At Augustana College he read from In the Lake of the Woods. From the chapter in titled "The Nature of Love," he read about the hero of the novel, John Wade. He was celebrating a political victory and he and his wife were in a hotel room. "When the party ended, well after midnight, they ordered steaks and champagne from room service. 'Mr. Senator Husband,' Kathy kept saying, but John told her it wasn't necessary, she could call him Honorable Sir, and then he picked up a champagne bottle and used it as a microphone, peeling off his pants, gliding across the room and signing Regrets, I've had a few, and Kathy squealed and flopped back on the bed and grabbed her ankles and rolled around and laughed and yelled 'Honorable Senator Sir!' so John stripped off his shirt and made oily Sinatra moves and sang The record shows I took the blows, and Kathy's green eyes were wet and happy and full of the light that was only Kathy's light and could be no one else's" (64).
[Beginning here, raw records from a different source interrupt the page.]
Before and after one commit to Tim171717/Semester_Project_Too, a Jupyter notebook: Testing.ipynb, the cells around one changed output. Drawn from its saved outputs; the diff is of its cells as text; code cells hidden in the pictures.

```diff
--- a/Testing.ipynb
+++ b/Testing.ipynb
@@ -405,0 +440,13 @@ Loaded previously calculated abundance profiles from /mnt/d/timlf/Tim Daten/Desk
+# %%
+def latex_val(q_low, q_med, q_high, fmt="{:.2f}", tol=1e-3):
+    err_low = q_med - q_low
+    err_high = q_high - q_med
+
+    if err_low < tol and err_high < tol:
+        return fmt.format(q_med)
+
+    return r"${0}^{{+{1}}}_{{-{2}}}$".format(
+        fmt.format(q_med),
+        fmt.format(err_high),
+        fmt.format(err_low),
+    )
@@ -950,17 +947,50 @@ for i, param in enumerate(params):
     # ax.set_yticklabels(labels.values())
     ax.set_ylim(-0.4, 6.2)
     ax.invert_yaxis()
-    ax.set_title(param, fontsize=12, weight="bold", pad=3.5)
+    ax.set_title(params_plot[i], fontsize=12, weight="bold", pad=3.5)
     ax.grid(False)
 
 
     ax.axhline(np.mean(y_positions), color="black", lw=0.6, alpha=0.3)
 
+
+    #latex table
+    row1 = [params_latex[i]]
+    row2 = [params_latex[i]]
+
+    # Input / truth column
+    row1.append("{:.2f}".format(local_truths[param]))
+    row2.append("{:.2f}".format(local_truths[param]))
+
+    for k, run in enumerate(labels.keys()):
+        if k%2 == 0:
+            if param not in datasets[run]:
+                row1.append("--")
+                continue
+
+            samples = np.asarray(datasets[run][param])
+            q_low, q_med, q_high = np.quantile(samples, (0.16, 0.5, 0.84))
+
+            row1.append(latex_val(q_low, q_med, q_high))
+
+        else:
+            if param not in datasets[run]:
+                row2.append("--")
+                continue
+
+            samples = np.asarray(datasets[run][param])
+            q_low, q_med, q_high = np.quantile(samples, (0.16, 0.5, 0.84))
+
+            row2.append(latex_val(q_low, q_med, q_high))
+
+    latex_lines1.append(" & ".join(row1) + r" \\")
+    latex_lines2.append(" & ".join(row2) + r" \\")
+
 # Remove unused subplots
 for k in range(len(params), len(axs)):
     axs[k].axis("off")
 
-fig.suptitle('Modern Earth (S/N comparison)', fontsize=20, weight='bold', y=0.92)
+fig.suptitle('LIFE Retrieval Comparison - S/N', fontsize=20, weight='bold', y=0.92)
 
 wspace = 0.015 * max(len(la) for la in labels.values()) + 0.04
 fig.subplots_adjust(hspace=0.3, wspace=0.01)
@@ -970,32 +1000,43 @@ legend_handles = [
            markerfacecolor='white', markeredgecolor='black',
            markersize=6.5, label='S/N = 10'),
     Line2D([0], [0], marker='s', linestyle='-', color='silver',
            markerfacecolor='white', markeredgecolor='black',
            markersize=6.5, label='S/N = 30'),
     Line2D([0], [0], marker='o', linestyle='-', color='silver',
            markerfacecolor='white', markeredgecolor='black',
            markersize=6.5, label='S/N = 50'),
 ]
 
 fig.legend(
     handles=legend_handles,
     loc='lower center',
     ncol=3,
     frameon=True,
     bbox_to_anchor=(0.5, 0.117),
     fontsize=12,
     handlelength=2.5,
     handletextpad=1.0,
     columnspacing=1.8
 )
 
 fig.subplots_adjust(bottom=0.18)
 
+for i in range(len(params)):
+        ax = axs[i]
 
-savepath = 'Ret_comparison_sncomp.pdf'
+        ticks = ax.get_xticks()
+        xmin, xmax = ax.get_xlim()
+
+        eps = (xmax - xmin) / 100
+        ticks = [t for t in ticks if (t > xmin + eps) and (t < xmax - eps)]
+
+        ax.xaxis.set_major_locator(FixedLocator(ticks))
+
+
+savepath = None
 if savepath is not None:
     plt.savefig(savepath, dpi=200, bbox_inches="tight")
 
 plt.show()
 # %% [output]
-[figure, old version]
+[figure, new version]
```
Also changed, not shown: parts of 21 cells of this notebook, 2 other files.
When John Wade sings My Way in the novel it is eerie. Everything that has happened to John Wade is a direct result of doing things his way. When things didn't go John's way, he performed magic to make things go his way. When Tim O'Brien reads it, it is just as eerie because he is doing it his way. His way is performing his own magic and it works. His stories grip the audience and force the listener to feel things. Sometimes they are things that you may not want to feel. Real things. Life things. O'Brien does things his way. It is magic.

The character John Wade is a man that desperately needs to be loved. He has done many things to be loved. He has done wrong things in the name of love. His need for love is so strong. It is a need we all have. It is human. It is sometimes painful. O'Brien points out that the love that John Wade has for his wife is what leads to the mystery in this novel. He also points out that a mystery is not solved. As he quipped, "If it is solved, it is not a mystery anymore, is it?"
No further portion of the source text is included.